Exercise prompt: Check every line below for the string "placeholder". Copy the ones that have it.

(Web page revision data)
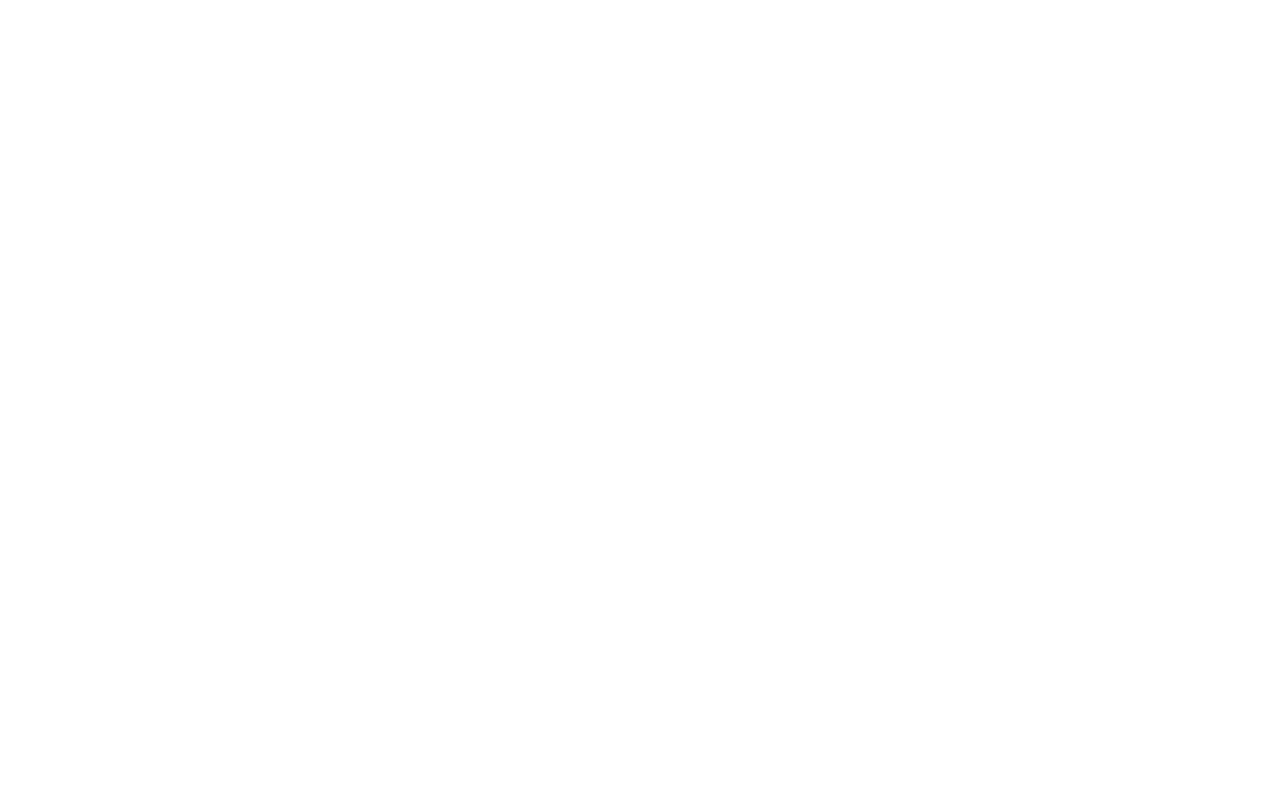
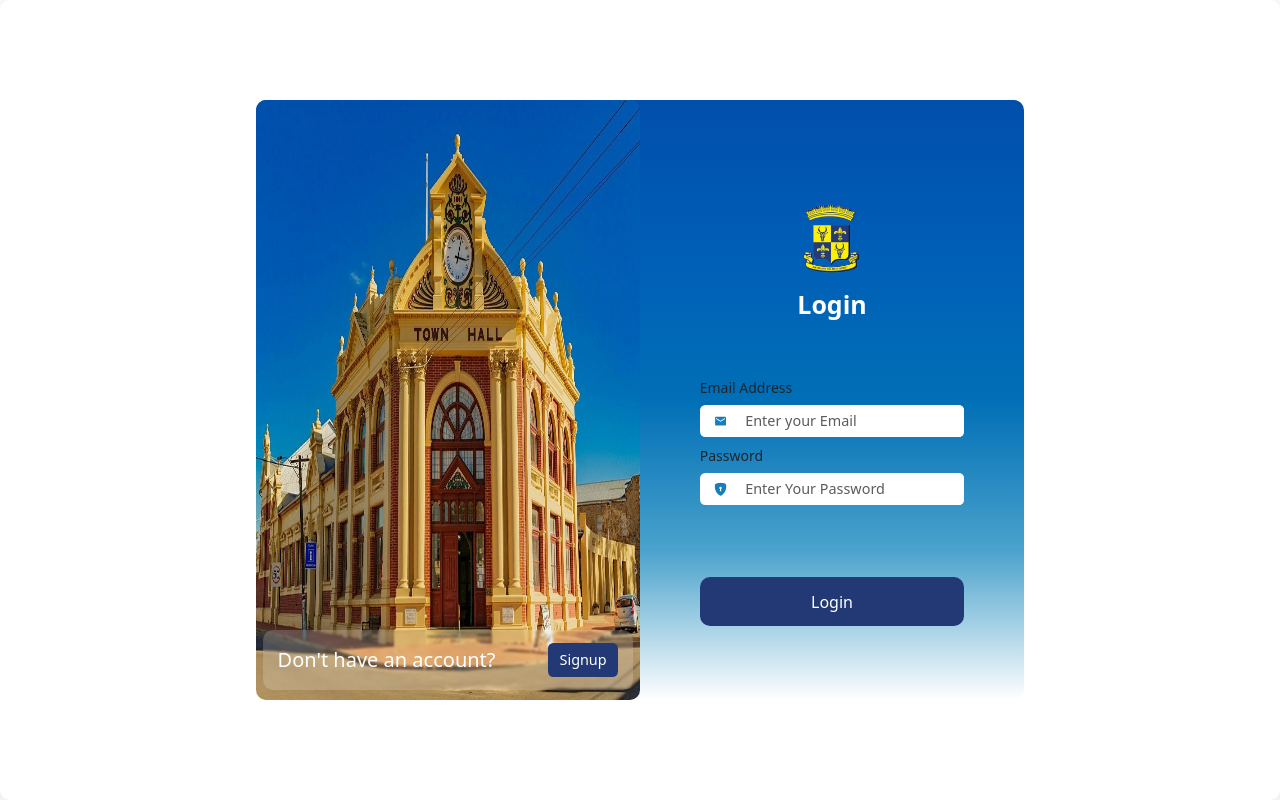
Before and after one commit to tsihoryrkt/E-Commune, a React (Create React App) app in the folder frontend/: page /Login in a window 1280 px wide. Before the commit this address had no page. Built offline with nearby package versions, Linux system fonts and the light colour scheme.

Commit message:
login frontend set

```diff
--- a/frontend/src/App.js
+++ b/frontend/src/App.js
@@ -1,6 +1,7 @@
 import React from "react";
 import { BrowserRouter as Router, Routes, Route, Navigate } from "react-router-dom"
 import Register from "./components/Register/Register";
+import Login from "./components/Login/Login";
 
 
 function App() {
@@ -8,9 +9,10 @@
     <Router>
       <Routes>
 
-        <Route path="/" element={ <Navigate to="/Register"/>} />
+        <Route path="/" element={ <Navigate to="/Login"/>} />
 
         <Route path="/register" Component={Register}/>
+        <Route path="/login" Component={Login}/>
       </Routes>
     </Router>
   );
--- /dev/null
+++ b/frontend/src/assets/css/Login.css
@@ -0,0 +1,202 @@
+*{
+    padding: 0;
+    margin: 0;
+    box-sizing: border-box;
+}
+
+.flex{
+    display: flex;
+    align-items: center;
+}
+.grid{
+    display: grid;
+    align-items: center;
+}
+
+html{
+    font-size: 90%;
+}
+
+a{
+    text-decoration: none;
+}
+
+li{
+    list-style: none;
+}
+
+img{
+    height: auto;
+    width: 100%;
+}
+
+/*  Page styling */
+
+.LoginPage{
+    height: 100vh;
+    width: 100%;
+    margin: auto;
+    border-radius: 10px;
+    overflow: hidden;
+    box-shadow: 0 7px 50px rgb(214, 223, 213);
+}
+
+.LoginPage .container{
+    height: 75vh;
+    width: 60%;
+    margin: auto;
+    justify-content: space-between;
+    border-radius: 10px;
+    background: linear-gradient(to top, #ffffff, #4AA2CC,#006FB6,#005EB6, #004FAB);
+    padding: 0;
+}
+
+.LoginPage .container .townhallDiv{
+    position: relative;
+    display: flex;
+    flex-basis: 50%;
+    width: 70%;
+    height: 100%;
+    padding: 0 1.5rem;
+    text-align: center;
+    justify-content: center;
+    flex-direction: column;
+    margin: auto;
+    border-radius: 10px;
+    overflow: hidden;
+}
+
+
+.LoginPage .container .townhallDiv img{
+    position: absolute;
+    height: 100%;
+    width: 100%;
+    left: 0;
+    right: 0;
+    top: 0;
+    bottom: 0;
+}
+
+.LoginPage .container .townhallDiv .footerDiv{
+    position: absolute;
+    background: rgba(255, 255, 255, 0.19);
+    bottom: 10px;
+    padding: 0 1rem;
+    height: 60px;
+    left: 0.5rem;
+    right: 0.5rem;
+    justify-content: space-between;
+    backdrop-filter: blur(1px);
+    border-radius: 10px;
+}
+.LoginPage .container .townhallDiv .footerDiv .text{
+    font-size: 20px;
+    color: white;
+}
+
+.LoginPage .container .townhallDiv .footerDiv .btn{
+    background-color: #233975;
+    color: white;
+}
+
+.LoginPage .container .townhallDiv .footerDiv .btn:hover{
+    background-color: #65210C;
+    color: white;
+}
+
+
+.LoginPage .container .formDiv{
+    flex-basis: 50%;
+    flex-direction: column;
+    margin: auto;
+    gap: 1.5rem;
+}
+
+.LoginPage .container .formDiv .headerDiv{
+    text-align: center;
+    padding: 1.5rem;
+}
+
+.LoginPage .container .formDiv .headerDiv img{
+    width: 70px;
+    padding-bottom: .5rem;
+}
+
+.LoginPage .container .formDiv .headerDiv h3{
+    font-size: 25px;
+    font-weight: 600;
+    color: white;
+}
+
+.LoginPage .container .formDiv .form label{
+    font-weight: 400;
+    font-size: 14px;
+    padding: .5rem 0;
+}
+
+.LoginPage .container .formDiv .form .input{
+    background-color: #ffffff;
+    border-radius: 0.375rem;
+    gap: .5rem;
+    padding-left: 1rem;
+}
+
+.LoginPage .container .formDiv .form .input .icon{
+    color: #167EBD;
+}
+
+.LoginPage .container .formDiv .form input{
+    border: none;
+}
+
+.LoginPage .container .formDiv .form button{
+    padding: .8rem;
+    border-radius: 10px;
+    align-items: center;
+    margin: auto;
+    margin-top: 5rem;
+    justify-content: center;
+    font-size: 16px;
+    gap: 5rem;
+    width: 100%;
+    transition: .3s ease;
+    background-color: #233975;
+    color: white;
+    }
+
+.LoginPage .container .formDiv .form button:hover{
+    background-color: #D4AA5D;
+    color: #233975;
+}
+
+.LoginPage .container .formDiv .form .errMess{
+    background: rgba(255, 255, 255, 0.7);
+    display: flex;
+    justify-content: center;
+    text-align: center;
+    align-items: center;
+    font-size: 20px;
+    border-radius: 5px;
+    gap: 5rem;
+    padding: 0 1rem;
+    height: 60px;
+    left: 0.5rem;
+    right: 0.5rem;
+    backdrop-filter: blur(1px);
+}
+
+.LoginPage .container .formDiv .form .succMess{
+    background: rgba(255, 255, 255, 0.7);
+    display: flex;
+    justify-content: center;
+    text-align: center;
+    align-items: center;
+    font-size: 20px;
+    border-radius: 5px;
+    gap: 5rem;
+    padding: 0 1rem;
+    height: 60px;
+    left: 0.5rem;
+    right: 0.5rem;
+    backdrop-filter: blur(1px);
+}
--- /dev/null
+++ b/frontend/src/components/Login/Login.jsx
@@ -0,0 +1,121 @@
+import React, { useState } from "react";
+import 'bootstrap/dist/css/bootstrap.min.css'
+import { Link, useNavigate } from 'react-router-dom';
+import { MdEmail } from "react-icons/md";
+import { BsFillShieldLockFill } from 'react-icons/bs'
+
+// import assets
+import '../../assets/css/Login.css';
+import townhall from '../../assets/images/york-town-hall.jpg'
+import mada from '../../assets/images/mada.png'
+
+//import service
+import { loginUser } from "../../services/loginService";
+
+const Login = () => {
+    const [email, setEmail] = useState('');
+    const [password, setPassword] = useState('');
+    const [errorMessage, setErrorMessage] = useState('');
+    const [successMessage, setSuccessMessage] = useState('');
+    const navigate = useNavigate();
+
+    const handleSubmit = async (e) => {
+        e.preventDefault();
+
+        try {
+            const response = await loginUser({ email, password });
+
+            if (response.status === 200) { // Authentification success, showing success message
+                setSuccessMessage('Authentication successful');
+                setErrorMessage('');
+
+                const { token, isAdmin } = response.data;
+                localStorage.setItem('token', token); // Stocking token inside localStorage
+                if (isAdmin) {
+                    window.alert('Welcome Project Manager, you are logged in');
+                } else {
+                    window.alert('Welcome, you are logged in');
+                }
+                setTimeout(() => {
+                    navigate('/home'); // Redirection to page Home after connexion
+                }, 3000);
+            }
+            else {// Authentification failed, showing an error message
+                setErrorMessage(response.data.error || 'Authentication failed');
+                setSuccessMessage('');
+            }
+        }
+        catch (error) {
+            if (error.response && error.response.status === 401) {
+                setErrorMessage(error.response.data.error || 'Authentication failed');
+            }
+            else if (error.response && error.response.status === 500) {
+                setErrorMessage('Internal server error. Please try again later.');
+            }
+            else {
+                setErrorMessage('An error occurred. Please try again.');
+            }
+            setSuccessMessage('');
+        }
+    };
+
+    return (
+        <div className="LoginPage flex">
+            <div className="container flex">
+
+                <div className="townhallDiv">
+                    <img src={townhall} alt="townhall" />
+                    <div className="footerDiv flex">
+                        <span className="text">Don't have an account?</span>
+                        <Link to="/register">
+                            <button className="btn">Signup</button>
+                        </Link>
+                    </div>
+                </div>
+                <div className="formDiv flex">
+                    <div className="headerDiv">
+                        <img src={mada} alt="mada" />
+                        <h3>Login</h3>
+                    </div>
+
+                    <form onSubmit={handleSubmit} className="form grid">
+                        {errorMessage && <p className="mt-3 text-danger errMess">{errorMessage}</p>}
+                        {successMessage && <p className="mt-3 text-success succMess">{successMessage}</p>}
+                        <div className="form-group">
+                            <label>Email Address</label>
+                            <div className="input flex">
+                                <MdEmail className="icon"/>
+                                <input
+                                    type="email"
+                                    className="form-control"
+                                    placeholder="Enter your Email"
+                                    value={email}
+                                    onChange={(e) => setEmail(e.target.value)}
+                                    required="required"
+                                />
+                            </div>
+                        </div>
+                        <div className="form-group">
+                            <label>Password</label>
+                            <div className="input flex">
+                                <BsFillShieldLockFill className="icon"/>
+                                <input
+                                    type="password"
+                                    className="form-control"
+                                    placeholder="Enter Your Password"
+                                    value={password}
+                                    onChange={(e) => setPassword(e.target.value)}
+                                    required="required"
+                                />
+                            </div>
+                        </div>
+                        <button type="submit" className="btn">Login</button>
+                    </form>
+                </div>
+
+            </div>
+        </div>
+    );
+}
+
+export default Login;
--- a/frontend/src/components/Register/Register.jsx
+++ b/frontend/src/components/Register/Register.jsx
@@ -99,6 +99,7 @@
                                     placeholder="Enter your Name"
                                     value={name}
                                     onChange={(e) => setName(e.target.value)}
+                                    required="required"
                                 />
                             </div>
                         </div>
@@ -124,6 +125,7 @@
                                     placeholder="Enter your Email"
                                     value={email}
                                     onChange={(e) => setEmail(e.target.value)}
+                                    required="required"
                                 />
                             </div>
                         </div>
@@ -137,6 +139,7 @@
                                     placeholder="Enter Your Mobile Number"
                                     value={mobileNumber}
                                     onChange={(e) => setMobileNumber(e.target.value)}
+                                    required="required"
                                 />
                             </div>
                         </div>
@@ -150,6 +153,7 @@
                                     placeholder="Enter Your Password"
                                     value={password}
                                     onChange={(e) => setPassword(e.target.value)}
+                                    required="required"
                                 />
                             </div>
                         </div>
--- /dev/null
+++ b/frontend/src/services/loginService.js
@@ -0,0 +1,11 @@
+import axios from 'axios';
+
+export const loginUser = async (credentials) => {
+    try {
+        const response = await axios.post('http://localhost:5000/auth/login', credentials);
+        return response;
+    }
+    catch (error) {
+        throw error;
+    }
+}
```
Also changed, not shown: frontend/src/assets/images/york-town-hall.jpg (added), frontend/src/components/Home/Home.jsx (added).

Answer space:
+                                    placeholder="Enter your Email"
+                                    placeholder="Enter Your Password"
                                     placeholder="Enter your Name"
                                     placeholder="Enter your Email"
                                     placeholder="Enter Your Mobile Number"
                                     placeholder="Enter Your Password"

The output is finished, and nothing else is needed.